_Data supplied_:
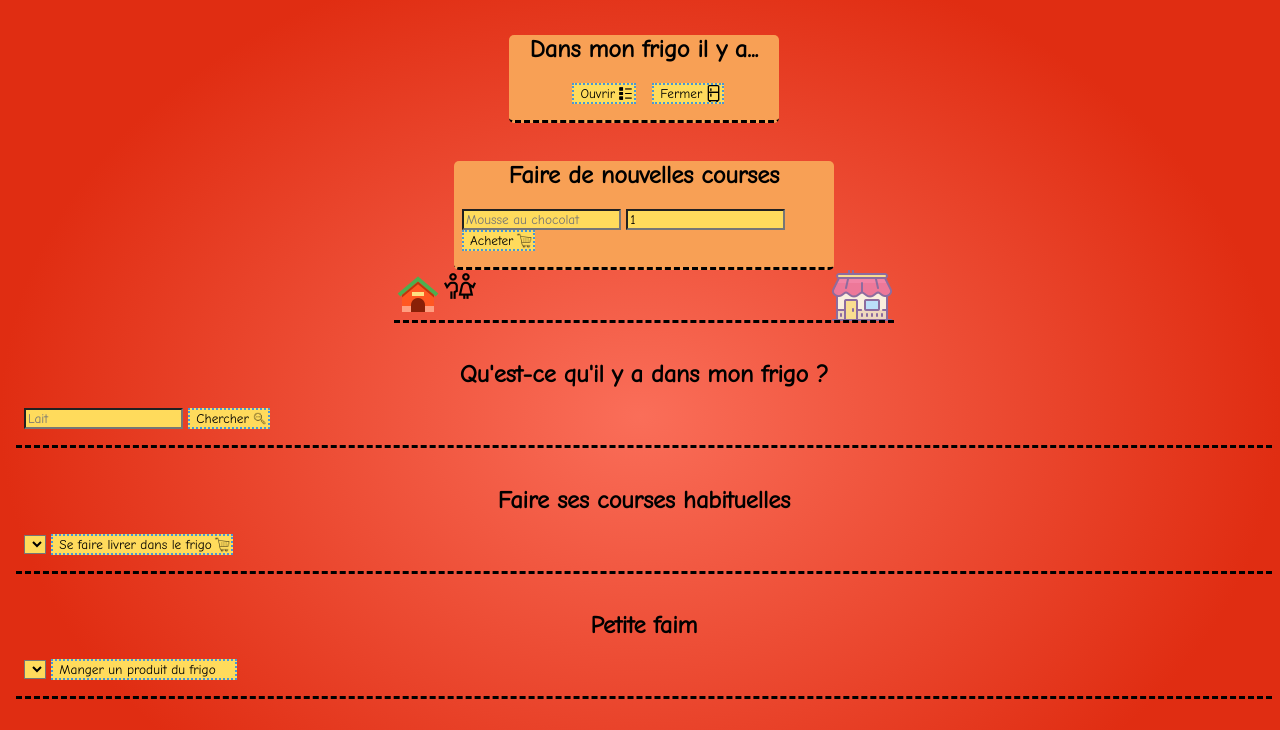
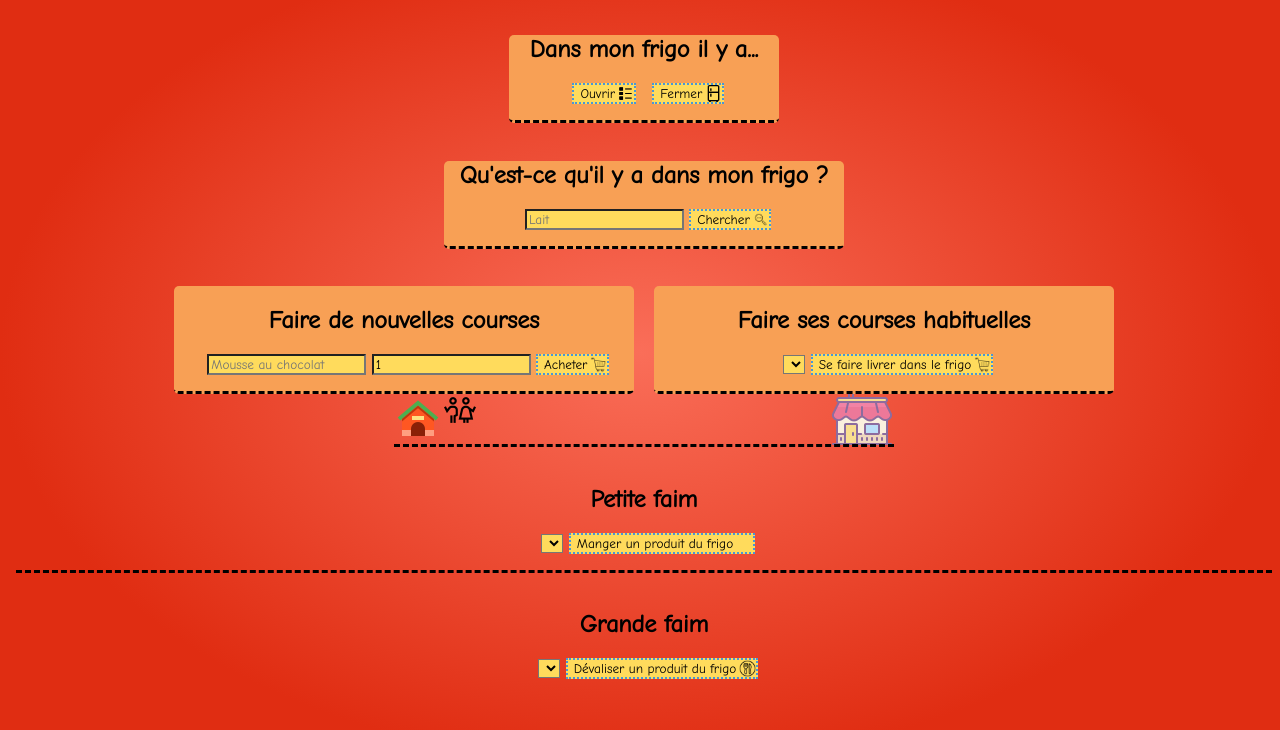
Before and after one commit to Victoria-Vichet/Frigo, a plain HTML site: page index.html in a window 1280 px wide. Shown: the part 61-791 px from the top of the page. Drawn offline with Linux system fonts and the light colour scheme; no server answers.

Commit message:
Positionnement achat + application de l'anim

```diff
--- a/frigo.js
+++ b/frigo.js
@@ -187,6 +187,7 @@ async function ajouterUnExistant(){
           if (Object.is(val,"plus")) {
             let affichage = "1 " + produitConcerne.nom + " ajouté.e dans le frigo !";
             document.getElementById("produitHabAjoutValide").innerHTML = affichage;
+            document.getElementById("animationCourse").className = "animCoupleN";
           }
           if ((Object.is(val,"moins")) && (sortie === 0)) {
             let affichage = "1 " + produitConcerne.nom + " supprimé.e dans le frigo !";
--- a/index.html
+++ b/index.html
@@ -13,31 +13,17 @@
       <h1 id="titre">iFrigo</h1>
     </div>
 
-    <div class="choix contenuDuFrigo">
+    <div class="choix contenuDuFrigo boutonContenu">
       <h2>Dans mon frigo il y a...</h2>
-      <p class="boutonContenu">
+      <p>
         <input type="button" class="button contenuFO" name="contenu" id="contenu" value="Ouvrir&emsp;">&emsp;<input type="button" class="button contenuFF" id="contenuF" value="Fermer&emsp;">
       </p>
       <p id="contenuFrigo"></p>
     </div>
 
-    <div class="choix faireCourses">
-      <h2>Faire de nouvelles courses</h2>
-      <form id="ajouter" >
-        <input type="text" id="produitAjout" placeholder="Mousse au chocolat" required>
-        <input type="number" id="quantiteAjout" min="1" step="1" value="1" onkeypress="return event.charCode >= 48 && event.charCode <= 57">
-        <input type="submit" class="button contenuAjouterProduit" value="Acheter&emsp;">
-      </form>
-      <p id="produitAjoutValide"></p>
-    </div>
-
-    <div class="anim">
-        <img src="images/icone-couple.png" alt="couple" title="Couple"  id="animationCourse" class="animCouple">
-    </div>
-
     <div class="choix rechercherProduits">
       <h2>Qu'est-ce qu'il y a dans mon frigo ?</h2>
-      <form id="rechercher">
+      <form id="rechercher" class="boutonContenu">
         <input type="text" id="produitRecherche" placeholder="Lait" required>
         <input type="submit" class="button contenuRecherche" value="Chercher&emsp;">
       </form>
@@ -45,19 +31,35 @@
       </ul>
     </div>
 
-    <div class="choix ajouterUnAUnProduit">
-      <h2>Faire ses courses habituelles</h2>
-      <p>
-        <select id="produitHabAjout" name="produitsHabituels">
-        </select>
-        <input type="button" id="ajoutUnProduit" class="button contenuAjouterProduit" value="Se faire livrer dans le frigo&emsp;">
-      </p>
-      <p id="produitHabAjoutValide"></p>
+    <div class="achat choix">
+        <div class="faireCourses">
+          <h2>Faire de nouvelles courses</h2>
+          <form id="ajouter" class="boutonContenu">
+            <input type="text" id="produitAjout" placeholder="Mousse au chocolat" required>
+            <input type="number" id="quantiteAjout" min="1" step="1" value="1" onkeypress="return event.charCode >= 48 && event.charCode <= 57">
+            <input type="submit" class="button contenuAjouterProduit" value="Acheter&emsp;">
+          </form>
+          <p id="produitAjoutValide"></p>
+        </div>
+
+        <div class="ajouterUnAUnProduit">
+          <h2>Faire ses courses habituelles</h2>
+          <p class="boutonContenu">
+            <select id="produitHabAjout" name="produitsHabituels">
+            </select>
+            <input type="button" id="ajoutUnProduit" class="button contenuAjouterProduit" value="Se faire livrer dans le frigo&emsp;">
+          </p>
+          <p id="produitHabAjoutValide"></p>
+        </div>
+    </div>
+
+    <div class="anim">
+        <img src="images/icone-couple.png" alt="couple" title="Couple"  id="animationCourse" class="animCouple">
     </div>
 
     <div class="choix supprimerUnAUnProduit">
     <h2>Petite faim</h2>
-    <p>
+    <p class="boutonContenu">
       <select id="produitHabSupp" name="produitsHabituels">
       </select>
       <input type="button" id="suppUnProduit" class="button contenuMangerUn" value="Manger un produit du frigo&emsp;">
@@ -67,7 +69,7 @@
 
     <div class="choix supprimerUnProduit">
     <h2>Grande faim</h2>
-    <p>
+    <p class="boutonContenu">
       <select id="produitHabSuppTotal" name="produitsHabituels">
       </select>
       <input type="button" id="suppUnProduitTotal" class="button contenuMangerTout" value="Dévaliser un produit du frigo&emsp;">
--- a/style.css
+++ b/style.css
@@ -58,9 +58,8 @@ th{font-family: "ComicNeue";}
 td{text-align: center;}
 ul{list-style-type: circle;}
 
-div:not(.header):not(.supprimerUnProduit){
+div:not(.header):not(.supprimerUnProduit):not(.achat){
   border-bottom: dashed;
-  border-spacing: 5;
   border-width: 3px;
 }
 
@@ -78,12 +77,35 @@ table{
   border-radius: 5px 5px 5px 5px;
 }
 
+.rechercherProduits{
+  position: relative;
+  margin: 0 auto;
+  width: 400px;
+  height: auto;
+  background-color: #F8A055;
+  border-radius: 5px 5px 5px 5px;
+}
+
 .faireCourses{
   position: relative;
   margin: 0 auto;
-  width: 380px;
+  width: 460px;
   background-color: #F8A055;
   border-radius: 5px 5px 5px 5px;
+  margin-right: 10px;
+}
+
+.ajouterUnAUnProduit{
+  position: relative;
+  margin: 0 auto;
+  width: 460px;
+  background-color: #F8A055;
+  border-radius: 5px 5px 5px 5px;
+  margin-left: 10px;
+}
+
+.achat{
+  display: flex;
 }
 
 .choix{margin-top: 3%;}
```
==
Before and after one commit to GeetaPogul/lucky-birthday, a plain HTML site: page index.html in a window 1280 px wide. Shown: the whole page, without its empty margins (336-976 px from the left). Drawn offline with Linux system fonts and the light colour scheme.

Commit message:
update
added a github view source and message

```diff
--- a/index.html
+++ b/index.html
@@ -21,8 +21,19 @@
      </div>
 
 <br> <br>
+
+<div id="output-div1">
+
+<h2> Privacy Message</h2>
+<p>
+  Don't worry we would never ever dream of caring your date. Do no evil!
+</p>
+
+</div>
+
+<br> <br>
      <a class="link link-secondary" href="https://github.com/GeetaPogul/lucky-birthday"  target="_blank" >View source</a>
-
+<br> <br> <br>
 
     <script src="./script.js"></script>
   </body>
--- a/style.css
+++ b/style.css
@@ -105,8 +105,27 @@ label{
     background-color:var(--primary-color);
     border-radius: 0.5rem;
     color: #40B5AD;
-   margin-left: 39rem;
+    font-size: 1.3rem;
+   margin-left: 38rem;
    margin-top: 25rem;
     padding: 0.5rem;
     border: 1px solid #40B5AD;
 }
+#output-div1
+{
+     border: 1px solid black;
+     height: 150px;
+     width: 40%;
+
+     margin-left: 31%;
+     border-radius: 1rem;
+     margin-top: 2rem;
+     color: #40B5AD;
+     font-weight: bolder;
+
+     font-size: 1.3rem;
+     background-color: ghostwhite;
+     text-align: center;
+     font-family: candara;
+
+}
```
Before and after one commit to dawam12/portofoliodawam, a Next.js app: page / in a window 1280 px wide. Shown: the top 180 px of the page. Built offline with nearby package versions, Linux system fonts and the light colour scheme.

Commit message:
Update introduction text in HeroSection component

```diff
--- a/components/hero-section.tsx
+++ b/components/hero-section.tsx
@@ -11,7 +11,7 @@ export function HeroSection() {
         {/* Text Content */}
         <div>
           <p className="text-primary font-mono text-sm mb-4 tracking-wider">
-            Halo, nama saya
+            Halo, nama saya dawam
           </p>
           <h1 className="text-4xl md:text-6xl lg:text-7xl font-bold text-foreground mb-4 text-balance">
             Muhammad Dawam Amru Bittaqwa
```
---
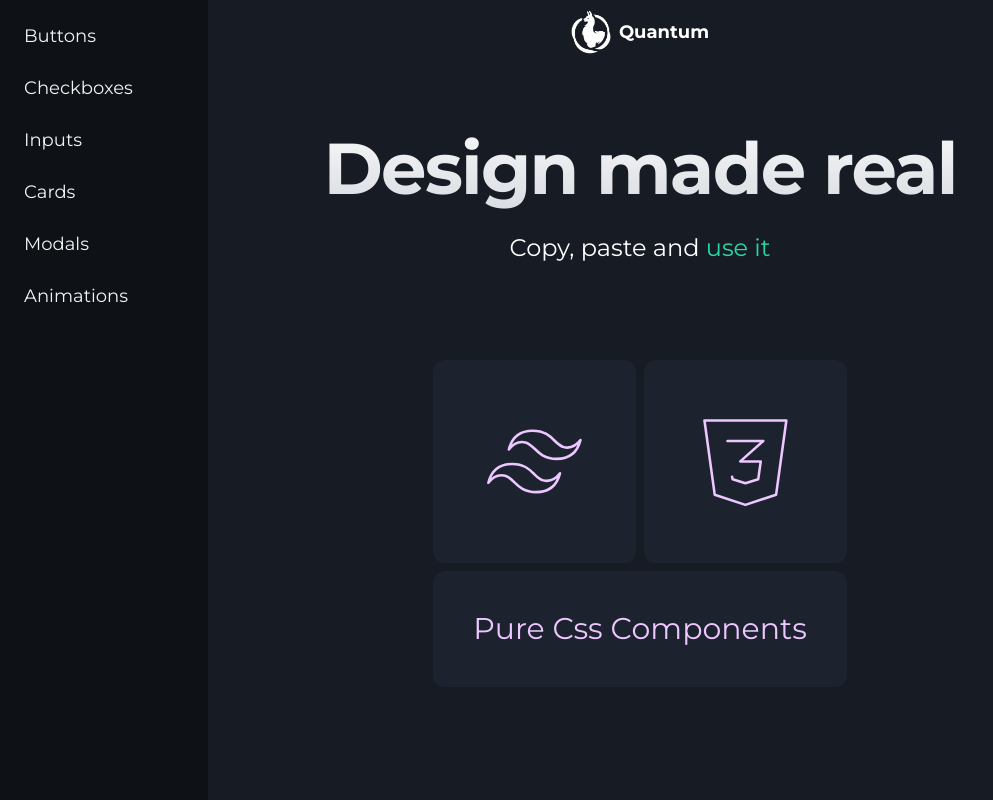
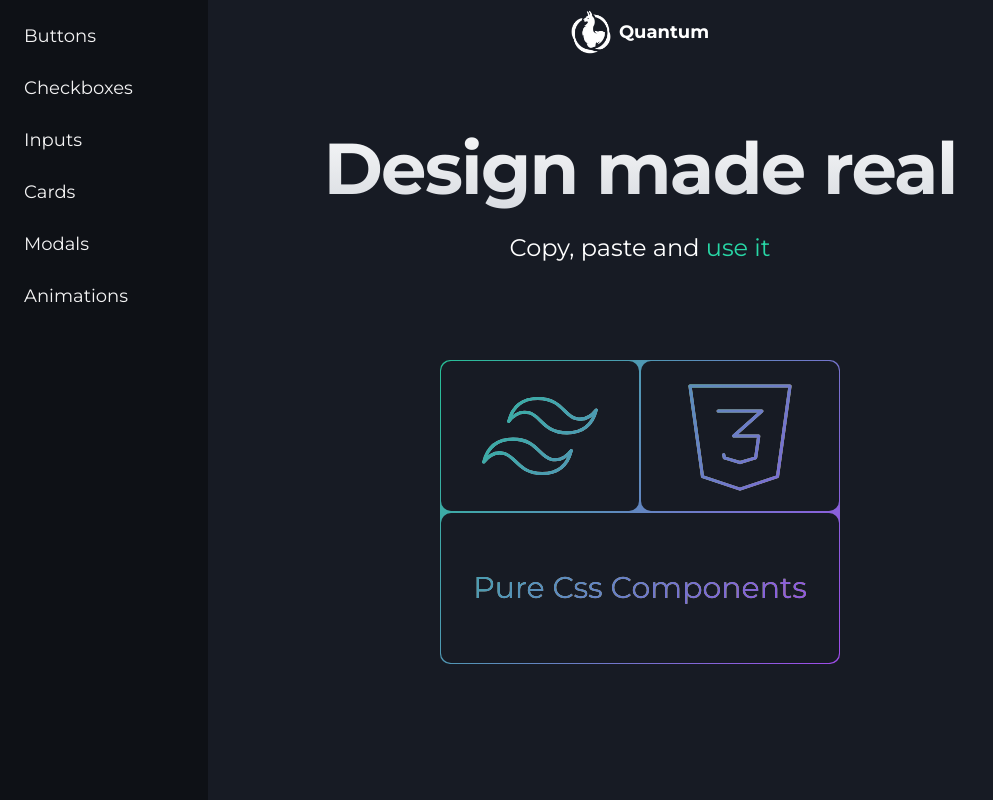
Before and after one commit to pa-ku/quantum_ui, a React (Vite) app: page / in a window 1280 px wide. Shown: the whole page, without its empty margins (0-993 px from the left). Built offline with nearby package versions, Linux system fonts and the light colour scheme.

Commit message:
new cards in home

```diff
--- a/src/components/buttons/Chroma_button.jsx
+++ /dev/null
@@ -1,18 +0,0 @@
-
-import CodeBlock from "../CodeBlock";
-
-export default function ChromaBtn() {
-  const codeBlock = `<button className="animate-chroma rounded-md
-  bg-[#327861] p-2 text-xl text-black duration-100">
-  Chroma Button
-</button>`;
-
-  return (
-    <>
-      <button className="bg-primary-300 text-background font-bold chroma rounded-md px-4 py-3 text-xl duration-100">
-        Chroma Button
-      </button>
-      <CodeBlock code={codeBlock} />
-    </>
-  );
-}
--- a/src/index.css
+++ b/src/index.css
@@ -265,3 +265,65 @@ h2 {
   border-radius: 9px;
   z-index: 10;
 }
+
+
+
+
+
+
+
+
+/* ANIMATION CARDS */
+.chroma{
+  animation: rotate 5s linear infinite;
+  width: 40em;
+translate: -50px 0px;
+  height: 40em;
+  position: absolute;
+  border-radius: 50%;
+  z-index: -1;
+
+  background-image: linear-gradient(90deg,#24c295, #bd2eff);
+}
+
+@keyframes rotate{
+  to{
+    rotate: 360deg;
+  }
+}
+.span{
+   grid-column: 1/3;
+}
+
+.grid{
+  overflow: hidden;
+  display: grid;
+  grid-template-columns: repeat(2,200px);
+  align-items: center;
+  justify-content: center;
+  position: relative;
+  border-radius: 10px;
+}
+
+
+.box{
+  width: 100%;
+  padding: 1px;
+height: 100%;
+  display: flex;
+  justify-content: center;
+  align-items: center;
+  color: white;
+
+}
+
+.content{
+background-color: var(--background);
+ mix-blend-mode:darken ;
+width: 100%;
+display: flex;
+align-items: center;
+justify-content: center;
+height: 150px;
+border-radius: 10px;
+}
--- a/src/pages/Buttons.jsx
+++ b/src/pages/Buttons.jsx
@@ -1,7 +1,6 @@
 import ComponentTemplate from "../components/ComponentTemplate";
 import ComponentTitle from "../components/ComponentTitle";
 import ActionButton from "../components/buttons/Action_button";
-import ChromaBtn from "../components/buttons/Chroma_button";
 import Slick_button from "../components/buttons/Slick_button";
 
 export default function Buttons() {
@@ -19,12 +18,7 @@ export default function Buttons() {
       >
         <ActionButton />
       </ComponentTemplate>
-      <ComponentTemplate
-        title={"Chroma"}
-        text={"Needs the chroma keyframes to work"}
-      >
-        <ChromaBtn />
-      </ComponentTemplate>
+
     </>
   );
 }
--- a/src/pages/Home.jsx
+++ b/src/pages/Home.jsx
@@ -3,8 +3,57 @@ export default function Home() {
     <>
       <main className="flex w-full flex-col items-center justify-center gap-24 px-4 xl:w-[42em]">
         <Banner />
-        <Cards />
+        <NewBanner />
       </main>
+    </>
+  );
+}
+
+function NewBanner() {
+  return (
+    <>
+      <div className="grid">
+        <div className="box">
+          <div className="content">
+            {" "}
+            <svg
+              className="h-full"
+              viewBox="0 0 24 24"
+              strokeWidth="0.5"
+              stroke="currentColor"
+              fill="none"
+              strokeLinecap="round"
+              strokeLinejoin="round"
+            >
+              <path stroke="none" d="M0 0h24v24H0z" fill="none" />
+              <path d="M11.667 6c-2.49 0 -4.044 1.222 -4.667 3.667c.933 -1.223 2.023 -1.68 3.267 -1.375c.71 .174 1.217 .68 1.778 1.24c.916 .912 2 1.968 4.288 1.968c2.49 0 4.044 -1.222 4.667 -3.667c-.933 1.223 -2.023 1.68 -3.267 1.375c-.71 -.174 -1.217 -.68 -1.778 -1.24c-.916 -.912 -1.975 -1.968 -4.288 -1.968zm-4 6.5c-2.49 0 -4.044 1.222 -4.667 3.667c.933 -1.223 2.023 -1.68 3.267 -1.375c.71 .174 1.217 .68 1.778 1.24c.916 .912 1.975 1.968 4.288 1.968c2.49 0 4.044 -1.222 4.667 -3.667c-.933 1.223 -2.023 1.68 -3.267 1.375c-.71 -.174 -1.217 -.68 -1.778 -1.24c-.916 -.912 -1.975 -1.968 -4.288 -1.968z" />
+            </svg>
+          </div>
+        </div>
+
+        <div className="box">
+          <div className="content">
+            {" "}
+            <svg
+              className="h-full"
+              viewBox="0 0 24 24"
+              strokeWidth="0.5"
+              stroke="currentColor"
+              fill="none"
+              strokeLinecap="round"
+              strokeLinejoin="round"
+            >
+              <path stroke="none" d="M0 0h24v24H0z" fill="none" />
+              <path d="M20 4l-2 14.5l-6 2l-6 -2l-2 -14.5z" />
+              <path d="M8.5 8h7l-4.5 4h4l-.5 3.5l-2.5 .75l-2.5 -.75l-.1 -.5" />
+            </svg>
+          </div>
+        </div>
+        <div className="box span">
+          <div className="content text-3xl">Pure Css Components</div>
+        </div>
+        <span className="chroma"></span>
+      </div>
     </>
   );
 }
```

_Exercise aim_: Using the records above, gather all lines where the string "radius" is present.

_Response_:
   border-radius: 5px 5px 5px 5px;
+  border-radius: 5px 5px 5px 5px;
   border-radius: 5px 5px 5px 5px;
+  border-radius: 5px 5px 5px 5px;
     border-radius: 0.5rem;
+     border-radius: 1rem;
   border-radius: 9px;
+  border-radius: 50%;
+  border-radius: 10px;
+border-radius: 10px;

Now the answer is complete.